Wilson is a prominent proponent of the concept of group selection (also known as multi-level selection) in evolution. He and Elliott Sober proposed a framework called multilevel selection theory, which incorporates the more orthodox approach of gene-level selection and individual selection, in their book Unto Others. This framework argues that while genes serve as the means by which organisms' designs are transmitted across generations, individuals and groups are vehicles for those genes and both are arenas for genes to act on. Indeed, genes themselves can be affected by selection, not just because of their effects on the design of their vehicle (the organism) but also because of their effect on the functioning of the DNA on which they reside. Hence the notion of multilevel selection. Wilson has also coined the concept of a trait-group, a group of organisms linked not permanently as a group but having a shared fate due to interactions that they have.

Wilson has described himself as an "enthusiastic proponent" of the extended evolutionary synthesis.[2]

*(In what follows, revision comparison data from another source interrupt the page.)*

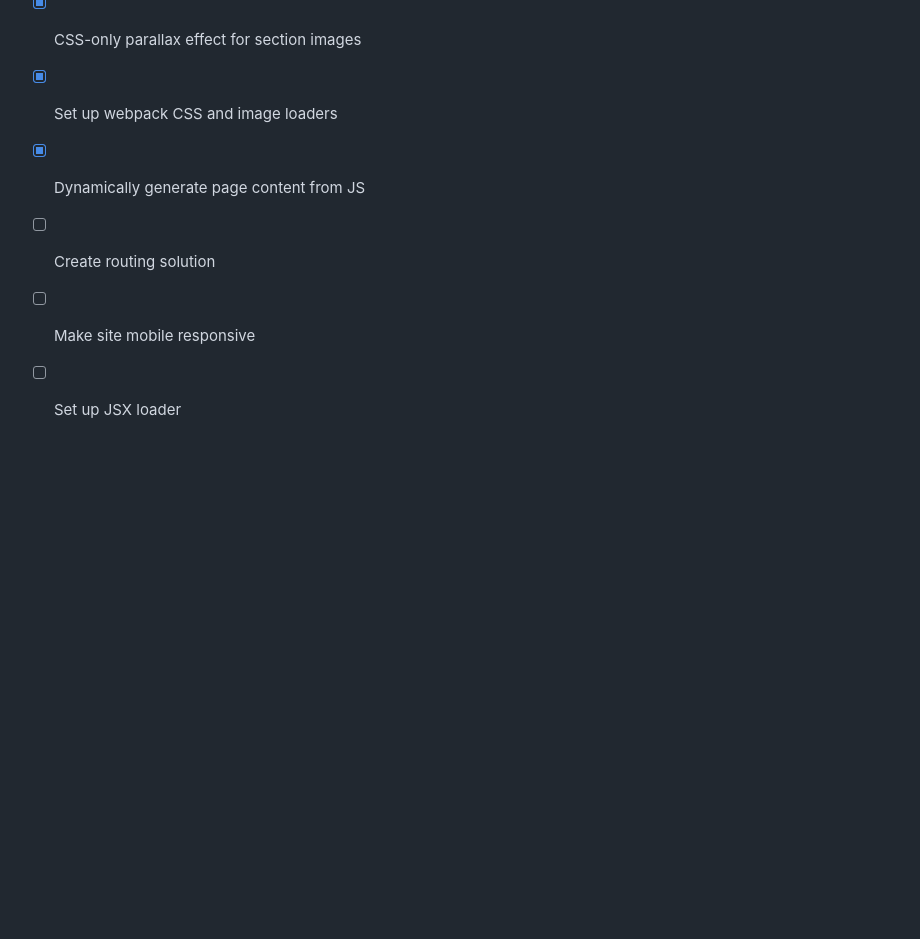
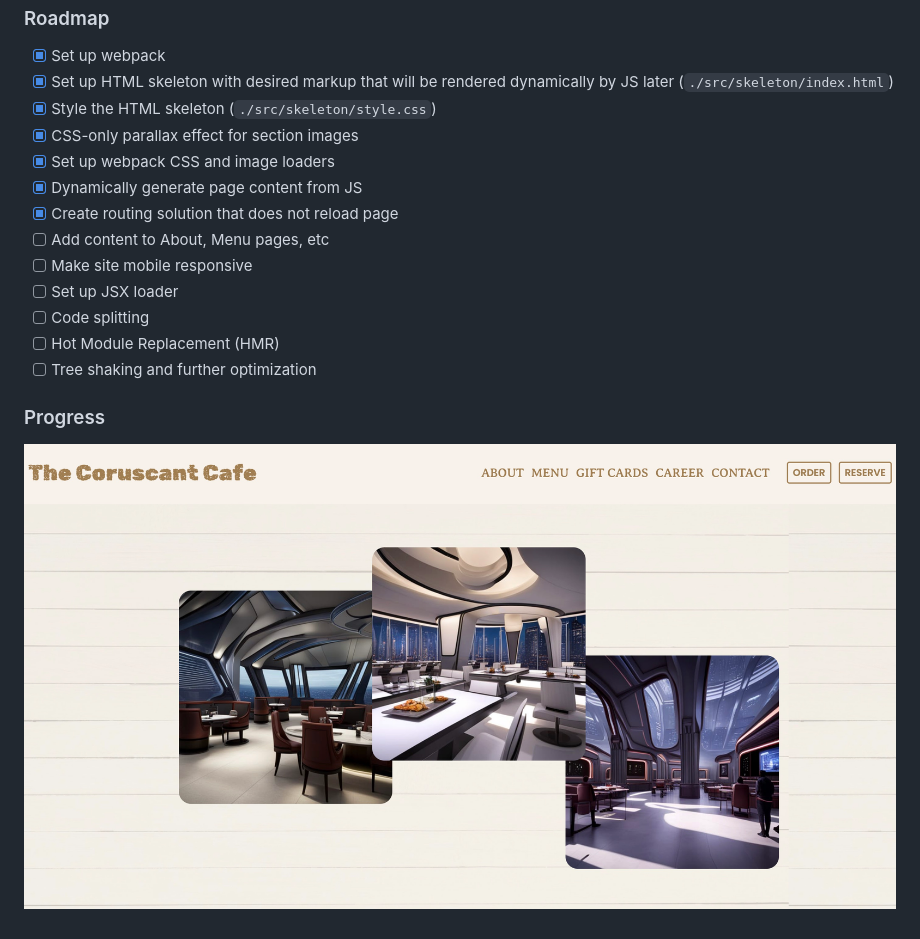
Before and after one commit to mathewbushuru/webpack-restaurant-SPA, a Markdown page: README.md, the part around the change. Rendered like a GitHub page; pictures changed too: src/images/progress.jpg (added); blank space fills up the shorter version.

```diff
--- a/README.md
+++ b/README.md
@@ -52,6 +52,13 @@ Since it becomes difficult to track down warnings and errors to the location whe
 - [x] CSS-only parallax effect for section images
 - [x] Set up webpack CSS and image loaders
 - [x] Dynamically generate page content from JS
-- [ ] Create routing solution
+- [x] Create routing solution that does not reload page
+- [ ] Add content to About, Menu pages, etc
 - [ ] Make site mobile responsive
 - [ ] Set up JSX loader
+- [ ] Code splitting
+- [ ] Hot Module Replacement (HMR)
+- [ ] Tree shaking and further optimization
+
+### Progress
+![progress](./src/images/progress.jpg)
```
Also changed, not shown: 8 other files.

  • Unto Others (1998) co-edited with Elliott Sober. (Proposition of a framework called multilevel selection theory, which incorporates the more orthodox approach of gene-level selection and individual selection).
  • Darwin's Cathedral (2002) (Religion as a multi-level adaptation).
  • Rethinking the Theoretical Foundation of Sociobiology (2006) co-edited with E. O. Wilson
  • Evolution for Everyone: How Darwin's Theory Can Change the Way We Think About Our Lives (2007)
  • The Neighborhood Project: Using Evolution to Improve My City, One Block at a Time (2011)
  • Pathological Altruism (2011) co-edited with Barbara Oakley, Ariel Knafo, and Guruprasad Madhavan.
  • Does Altruism Exist?: Culture, Genes, and the Welfare of Others (2015)
  • The Literary Animal: Evolution and the Nature of Narrative (2005) co-edited with Jonathan Gottschall
  • This View of Life Completing the Darwinian Revolution, Pantheon Books, [2019]

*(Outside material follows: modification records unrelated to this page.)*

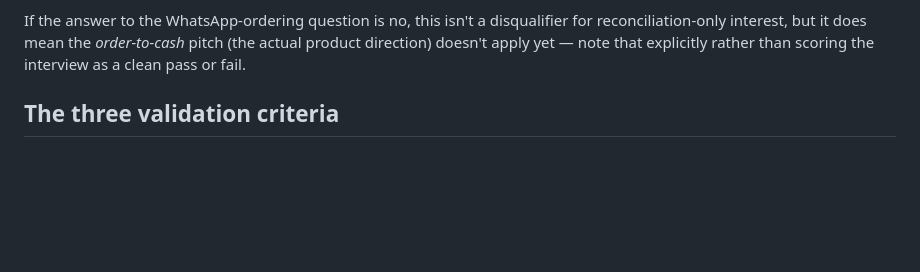
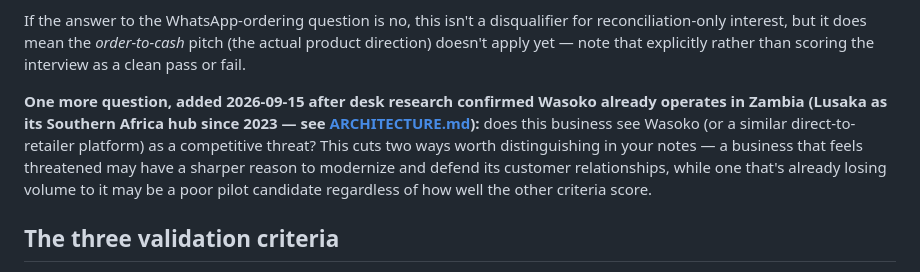
Before and after one commit to 03nicole/Whatsapp-Order-To--Cash, a Markdown page: docs/VALIDATION_INTERVIEW_GUIDE.md, the part around the change. GitHub-like rendering; blank space fills up the shorter version.

```diff
--- a/docs/VALIDATION_INTERVIEW_GUIDE.md
+++ b/docs/VALIDATION_INTERVIEW_GUIDE.md
@@ -32,6 +32,16 @@ disqualifier for reconciliation-only interest, but it does mean the
 *order-to-cash* pitch (the actual product direction) doesn't apply yet —
 note that explicitly rather than scoring the interview as a clean pass or
 fail.
+
+**One more question, added 2026-09-15 after desk research confirmed
+Wasoko already operates in Zambia (Lusaka as its Southern Africa hub
+since 2023 — see [ARCHITECTURE.md](ARCHITECTURE.md#wasoko-formerly-sokowatch--now-operating-in-zambia-itself-not-just-a-reference-market)):**
+does this business see Wasoko (or a similar direct-to-retailer platform)
+as a competitive threat? This cuts two ways worth distinguishing in your
+notes — a business that feels threatened may have a sharper reason to
+modernize and defend its customer relationships, while one that's
+already losing volume to it may be a poor pilot candidate regardless of
+how well the other criteria score.
 
 ## The three validation criteria
 
```
Also changed, not shown: docs/ARCHITECTURE.md (+43 -7 lines), docs/ROADMAP.md (+16 -4 lines).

Wilson's book Darwin's Cathedral proposes that religion is a multi-level adaptation, a product of cultural evolution developed through a process of multi-level selection for more cooperative and cohesive groups. His book Evolution for Everyone: How Darwin's Theory Can Change the Way We Think About Our Lives attempts to give an introduction to evolution for a broad audience, detailing the various ways in which evolution can be applied to everyday affairs. There is also a class at Binghamton University that is called "Evolution for Everyone", and students are required to read the book as part of the class.

Wilson's book for a general audience is The Neighborhood Project: Using Evolution to Improve My City, One Block at a Time, published in August 2011. Wilson also co-edited Pathological Altruism published by Oxford University Press in November 2011 with Barbara Oakley, Ariel Knafo, and Guruprasad Madhavan.

Wilson and his co-author E. O. Wilson have become well known[citation needed] for the quote, "Selfishness beats altruism within groups. Altruistic groups beat selfish groups. Everything else is commentary". This quotation appeared in their paper, "Rethinking the Theoretical Foundation of Sociobiology".

Wilson is a blogger for the ScienceBlogs,[3] where he extensively discusses and defends both the theory of evolution and his multilevel selection model.

Wilson's latest book for a general audience is This View of Life: Completing the Darwinian Revolution, published in 2019. The evolutionary biologist builds on decades of research to outline a paradigm-changing new approach to the applications of evolutionary theory in today's social and cultural institutions.


  1. ^ "Red in Tooth and Claw Among the Literati" (PDF). Science. May 6, 2011. Archived from the original (PDF) on April 25, 2012. Retrieved 2012-01-31.
  2. ^ "David Sloan Wilson Interview". Retrieved July 1, 2018.
  3. ^ "David Sloan Wilson's blog at ScienceBlogs".

External links